Nicknamed ‘Kohei No. 2,’ the Osaka native backed-up his impressive results in 2018 with three gold medals at the inaugural Junior World Artistic Gymnastics Championships in Gyor, Hungary in 2019. Though he was golden individually on the pommel horse and parallel bars, in addition to gold with his teammates, he failed to win a medal in the all-around.
That’s because even though he posted the third best score during the team and all-around competition, he was beaten by both his teammates Oka Shinnosuke and Doi Ryosuke and no more than two per country are eligible for all-around medals.
His circumstances at the Junior Worlds highlight what will perhaps be the biggest challenge to his Tokyo 2020 dreams: Japan’s incredible depth in men’s artistic gymnastics, and his youth. Typically, male gymnasts often lack the strength required for events like the still rings until their early twenties.

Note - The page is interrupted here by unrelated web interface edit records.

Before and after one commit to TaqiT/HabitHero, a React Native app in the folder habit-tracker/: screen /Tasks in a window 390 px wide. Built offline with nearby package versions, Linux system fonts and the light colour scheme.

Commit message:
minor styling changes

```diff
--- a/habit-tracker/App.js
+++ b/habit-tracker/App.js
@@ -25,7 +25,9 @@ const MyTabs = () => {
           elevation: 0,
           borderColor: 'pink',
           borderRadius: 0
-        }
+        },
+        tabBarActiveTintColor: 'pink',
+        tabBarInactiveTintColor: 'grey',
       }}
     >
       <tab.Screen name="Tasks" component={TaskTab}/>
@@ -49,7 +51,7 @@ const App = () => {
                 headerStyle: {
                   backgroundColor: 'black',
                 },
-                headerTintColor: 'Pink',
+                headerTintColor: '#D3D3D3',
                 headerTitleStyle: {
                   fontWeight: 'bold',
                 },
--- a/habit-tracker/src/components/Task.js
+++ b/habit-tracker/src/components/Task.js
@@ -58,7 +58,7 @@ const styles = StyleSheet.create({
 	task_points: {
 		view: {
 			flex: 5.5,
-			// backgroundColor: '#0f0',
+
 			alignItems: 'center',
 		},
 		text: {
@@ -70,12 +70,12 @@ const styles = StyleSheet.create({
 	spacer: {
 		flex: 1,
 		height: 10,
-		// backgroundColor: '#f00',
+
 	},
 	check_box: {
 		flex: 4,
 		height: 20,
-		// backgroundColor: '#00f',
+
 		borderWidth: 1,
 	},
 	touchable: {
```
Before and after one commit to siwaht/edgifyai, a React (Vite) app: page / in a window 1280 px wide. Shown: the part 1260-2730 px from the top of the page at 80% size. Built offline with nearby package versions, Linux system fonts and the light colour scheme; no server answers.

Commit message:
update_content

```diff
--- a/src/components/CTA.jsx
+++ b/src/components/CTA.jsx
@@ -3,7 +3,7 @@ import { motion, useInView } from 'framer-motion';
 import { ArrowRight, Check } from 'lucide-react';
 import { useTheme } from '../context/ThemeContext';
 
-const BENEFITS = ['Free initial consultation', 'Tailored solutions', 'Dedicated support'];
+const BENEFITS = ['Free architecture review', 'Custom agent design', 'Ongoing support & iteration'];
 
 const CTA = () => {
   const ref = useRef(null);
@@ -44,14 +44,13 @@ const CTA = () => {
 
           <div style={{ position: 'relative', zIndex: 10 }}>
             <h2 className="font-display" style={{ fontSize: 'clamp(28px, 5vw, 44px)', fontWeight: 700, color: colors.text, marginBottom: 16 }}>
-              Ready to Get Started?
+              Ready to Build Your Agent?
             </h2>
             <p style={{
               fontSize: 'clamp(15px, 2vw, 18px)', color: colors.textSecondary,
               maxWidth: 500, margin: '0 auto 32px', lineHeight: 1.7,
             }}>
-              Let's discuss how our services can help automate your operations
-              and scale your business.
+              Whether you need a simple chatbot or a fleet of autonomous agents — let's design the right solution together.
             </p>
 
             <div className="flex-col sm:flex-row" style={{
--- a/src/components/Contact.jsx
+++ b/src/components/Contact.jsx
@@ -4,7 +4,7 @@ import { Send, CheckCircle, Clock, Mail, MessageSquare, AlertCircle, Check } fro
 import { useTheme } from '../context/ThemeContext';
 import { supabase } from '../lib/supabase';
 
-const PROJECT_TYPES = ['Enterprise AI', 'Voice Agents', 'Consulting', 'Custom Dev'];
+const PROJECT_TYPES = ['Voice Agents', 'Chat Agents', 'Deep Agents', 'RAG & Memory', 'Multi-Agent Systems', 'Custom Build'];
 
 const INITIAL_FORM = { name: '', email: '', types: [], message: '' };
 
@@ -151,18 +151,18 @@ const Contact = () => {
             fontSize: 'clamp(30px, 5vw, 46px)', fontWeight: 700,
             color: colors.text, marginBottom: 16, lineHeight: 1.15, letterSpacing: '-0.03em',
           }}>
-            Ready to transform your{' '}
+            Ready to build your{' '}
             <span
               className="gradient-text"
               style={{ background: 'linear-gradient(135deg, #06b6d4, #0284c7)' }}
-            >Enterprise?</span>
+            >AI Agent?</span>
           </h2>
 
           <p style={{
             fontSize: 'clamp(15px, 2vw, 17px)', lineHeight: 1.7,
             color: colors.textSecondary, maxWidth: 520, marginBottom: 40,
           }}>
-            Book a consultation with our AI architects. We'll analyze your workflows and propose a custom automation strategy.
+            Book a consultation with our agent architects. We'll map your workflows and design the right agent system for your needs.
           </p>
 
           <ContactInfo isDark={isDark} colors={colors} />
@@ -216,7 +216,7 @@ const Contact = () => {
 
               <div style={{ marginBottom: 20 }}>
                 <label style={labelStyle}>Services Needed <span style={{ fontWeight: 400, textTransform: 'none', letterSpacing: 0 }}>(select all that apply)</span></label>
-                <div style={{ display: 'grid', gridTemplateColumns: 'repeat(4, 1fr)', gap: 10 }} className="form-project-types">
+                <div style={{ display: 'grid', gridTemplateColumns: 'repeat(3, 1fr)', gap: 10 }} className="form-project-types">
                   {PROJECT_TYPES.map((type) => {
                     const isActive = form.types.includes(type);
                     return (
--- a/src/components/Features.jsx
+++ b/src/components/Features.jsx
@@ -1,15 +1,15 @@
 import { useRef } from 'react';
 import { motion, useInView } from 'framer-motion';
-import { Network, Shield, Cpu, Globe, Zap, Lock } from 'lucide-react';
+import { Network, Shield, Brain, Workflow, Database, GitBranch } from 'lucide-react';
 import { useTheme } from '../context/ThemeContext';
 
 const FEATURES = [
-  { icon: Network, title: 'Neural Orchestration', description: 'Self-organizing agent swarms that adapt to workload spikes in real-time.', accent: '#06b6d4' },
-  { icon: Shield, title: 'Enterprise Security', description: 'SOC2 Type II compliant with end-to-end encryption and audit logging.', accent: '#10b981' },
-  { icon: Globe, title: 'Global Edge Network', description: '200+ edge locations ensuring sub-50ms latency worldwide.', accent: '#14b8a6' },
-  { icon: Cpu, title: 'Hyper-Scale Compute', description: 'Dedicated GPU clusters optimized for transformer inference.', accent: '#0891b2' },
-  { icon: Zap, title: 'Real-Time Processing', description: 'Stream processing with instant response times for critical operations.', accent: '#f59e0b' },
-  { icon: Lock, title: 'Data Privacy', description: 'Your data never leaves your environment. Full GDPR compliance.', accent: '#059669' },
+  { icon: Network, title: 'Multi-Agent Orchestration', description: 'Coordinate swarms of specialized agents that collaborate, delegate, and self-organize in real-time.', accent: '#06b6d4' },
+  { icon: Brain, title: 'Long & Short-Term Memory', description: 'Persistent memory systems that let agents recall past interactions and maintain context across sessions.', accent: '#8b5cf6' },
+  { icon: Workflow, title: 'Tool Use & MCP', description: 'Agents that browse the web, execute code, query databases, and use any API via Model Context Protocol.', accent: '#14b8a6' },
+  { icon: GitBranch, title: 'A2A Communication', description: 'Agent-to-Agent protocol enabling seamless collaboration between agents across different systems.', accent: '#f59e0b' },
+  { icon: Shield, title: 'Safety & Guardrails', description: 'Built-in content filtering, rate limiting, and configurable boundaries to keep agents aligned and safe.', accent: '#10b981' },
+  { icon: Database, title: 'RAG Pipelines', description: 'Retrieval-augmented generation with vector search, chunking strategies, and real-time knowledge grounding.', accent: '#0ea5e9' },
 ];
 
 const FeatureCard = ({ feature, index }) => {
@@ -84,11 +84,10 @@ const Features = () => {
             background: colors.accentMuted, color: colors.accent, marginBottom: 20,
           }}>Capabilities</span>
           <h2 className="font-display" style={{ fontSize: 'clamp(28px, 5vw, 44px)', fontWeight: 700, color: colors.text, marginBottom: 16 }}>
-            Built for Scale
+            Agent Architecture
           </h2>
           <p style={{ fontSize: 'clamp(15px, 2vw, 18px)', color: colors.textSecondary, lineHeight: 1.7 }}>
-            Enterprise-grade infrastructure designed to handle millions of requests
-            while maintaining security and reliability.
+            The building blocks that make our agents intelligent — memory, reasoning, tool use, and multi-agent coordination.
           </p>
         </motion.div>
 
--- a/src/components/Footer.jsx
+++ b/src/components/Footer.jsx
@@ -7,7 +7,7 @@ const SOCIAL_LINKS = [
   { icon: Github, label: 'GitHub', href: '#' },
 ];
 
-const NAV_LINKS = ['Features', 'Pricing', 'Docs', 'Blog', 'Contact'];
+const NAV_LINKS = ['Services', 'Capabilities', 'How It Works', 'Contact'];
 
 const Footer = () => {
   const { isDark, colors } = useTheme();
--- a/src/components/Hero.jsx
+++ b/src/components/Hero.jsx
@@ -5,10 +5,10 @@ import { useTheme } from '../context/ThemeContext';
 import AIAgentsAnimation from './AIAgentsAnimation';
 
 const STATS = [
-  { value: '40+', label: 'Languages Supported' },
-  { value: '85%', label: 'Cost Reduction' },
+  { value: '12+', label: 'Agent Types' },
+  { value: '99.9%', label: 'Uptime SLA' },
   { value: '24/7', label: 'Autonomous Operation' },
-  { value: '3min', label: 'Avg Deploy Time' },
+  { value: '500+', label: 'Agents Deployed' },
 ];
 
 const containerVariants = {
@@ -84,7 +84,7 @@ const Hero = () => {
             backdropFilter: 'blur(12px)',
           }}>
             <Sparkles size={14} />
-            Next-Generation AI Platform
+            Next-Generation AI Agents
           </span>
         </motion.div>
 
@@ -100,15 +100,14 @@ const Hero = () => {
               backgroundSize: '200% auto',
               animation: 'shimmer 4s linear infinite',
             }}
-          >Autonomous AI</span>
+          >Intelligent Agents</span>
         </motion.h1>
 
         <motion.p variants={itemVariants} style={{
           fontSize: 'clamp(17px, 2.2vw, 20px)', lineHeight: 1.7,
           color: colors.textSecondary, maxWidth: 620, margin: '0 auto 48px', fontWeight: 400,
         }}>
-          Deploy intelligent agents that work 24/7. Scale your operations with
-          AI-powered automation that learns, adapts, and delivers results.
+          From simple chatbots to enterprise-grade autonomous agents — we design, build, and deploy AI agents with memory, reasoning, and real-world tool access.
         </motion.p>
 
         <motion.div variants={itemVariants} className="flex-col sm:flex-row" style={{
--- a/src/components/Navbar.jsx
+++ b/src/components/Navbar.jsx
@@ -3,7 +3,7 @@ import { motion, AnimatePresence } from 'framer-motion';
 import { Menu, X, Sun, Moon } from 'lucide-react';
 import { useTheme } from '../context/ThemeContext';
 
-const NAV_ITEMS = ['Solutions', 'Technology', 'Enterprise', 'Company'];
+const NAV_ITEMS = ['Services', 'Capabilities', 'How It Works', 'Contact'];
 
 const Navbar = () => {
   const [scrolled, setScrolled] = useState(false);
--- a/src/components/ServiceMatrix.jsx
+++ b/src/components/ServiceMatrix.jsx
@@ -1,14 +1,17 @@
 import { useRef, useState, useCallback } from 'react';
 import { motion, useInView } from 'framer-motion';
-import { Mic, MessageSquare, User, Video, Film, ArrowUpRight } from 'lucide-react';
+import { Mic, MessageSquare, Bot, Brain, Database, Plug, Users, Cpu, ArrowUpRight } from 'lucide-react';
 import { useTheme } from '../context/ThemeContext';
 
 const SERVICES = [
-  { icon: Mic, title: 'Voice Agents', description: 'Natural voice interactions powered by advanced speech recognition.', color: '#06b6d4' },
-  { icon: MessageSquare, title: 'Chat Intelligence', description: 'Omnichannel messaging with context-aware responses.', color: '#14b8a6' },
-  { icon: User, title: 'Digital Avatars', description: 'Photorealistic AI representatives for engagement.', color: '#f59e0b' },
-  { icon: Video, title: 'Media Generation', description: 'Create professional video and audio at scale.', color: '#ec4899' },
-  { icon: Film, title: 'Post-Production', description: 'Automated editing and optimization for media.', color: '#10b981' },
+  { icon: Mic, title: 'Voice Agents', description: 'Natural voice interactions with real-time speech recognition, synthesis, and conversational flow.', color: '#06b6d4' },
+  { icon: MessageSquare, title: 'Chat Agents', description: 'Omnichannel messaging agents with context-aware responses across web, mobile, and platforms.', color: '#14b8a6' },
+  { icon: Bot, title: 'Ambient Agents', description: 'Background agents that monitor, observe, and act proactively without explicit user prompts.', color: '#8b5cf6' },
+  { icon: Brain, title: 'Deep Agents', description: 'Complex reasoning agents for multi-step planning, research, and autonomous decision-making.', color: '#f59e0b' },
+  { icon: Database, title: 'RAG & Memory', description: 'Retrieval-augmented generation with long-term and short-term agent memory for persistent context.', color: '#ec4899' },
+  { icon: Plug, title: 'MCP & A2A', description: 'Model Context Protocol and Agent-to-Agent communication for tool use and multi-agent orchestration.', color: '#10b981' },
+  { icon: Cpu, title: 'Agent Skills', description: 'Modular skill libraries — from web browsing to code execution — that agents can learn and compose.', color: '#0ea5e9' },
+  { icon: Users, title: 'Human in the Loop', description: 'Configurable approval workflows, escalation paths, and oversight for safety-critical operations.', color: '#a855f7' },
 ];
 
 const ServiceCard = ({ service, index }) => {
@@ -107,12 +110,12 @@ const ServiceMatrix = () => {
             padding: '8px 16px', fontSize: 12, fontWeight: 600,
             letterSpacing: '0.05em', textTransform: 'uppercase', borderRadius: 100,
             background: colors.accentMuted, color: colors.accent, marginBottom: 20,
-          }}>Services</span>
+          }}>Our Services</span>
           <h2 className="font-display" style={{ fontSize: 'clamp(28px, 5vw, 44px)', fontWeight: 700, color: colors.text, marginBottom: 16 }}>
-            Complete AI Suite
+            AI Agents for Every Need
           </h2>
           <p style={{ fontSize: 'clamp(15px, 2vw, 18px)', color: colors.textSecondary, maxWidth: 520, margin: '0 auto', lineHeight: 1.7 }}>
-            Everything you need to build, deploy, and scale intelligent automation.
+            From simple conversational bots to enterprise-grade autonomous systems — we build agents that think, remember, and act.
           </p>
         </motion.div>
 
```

In addition to Oka and Doi, Kitazono will have to contend with Kaya Kazuma, who won team and parallel bars bronze at the 2019 World Championships in Stuttgart, Kanigawa Wataru, Kenzo Shirai, Uchimura himself and others for what will likely be Japan’s six tickets to Tokyo 2020.
Currently, Japan has qualified a four-man team to the Games and will have the opportunity to add two more individual athletes through World Cup and continental competitions in 2021.
Despite whatever obstacles may lay ahead for Kitazono, he’s made it clear he’s up for the challenge.
During the coronavirus lockdown, he announced that he would join the prestigious gymnastics club Tokushukai next April. There, he’ll work with Olympic-champion-turned-coach Yoneda Isao.
"I felt that it was the best environment available to me as I continue to take the next steps in gymnastics,” Kitazono said. “I have been pushing myself all long at Seifu (High School) and I am not going to stray from that. I will keep working hard to achieve my goals to become an athlete everyone will look up to.”
Together, Kitazono and Yoneda, who won team gold and parallel bars bronze at the Athens 2004 Olympics, will take advantage of the extra time granted to the youngster through the postponement of the Tokyo Games. It could be a crucial period as Kitazono works to increase his strength and the difficulty value of his routines.
"The Tokyo Olympics haven't been cancelled,” he said. “That goal has always been there, and it's what I'm working for."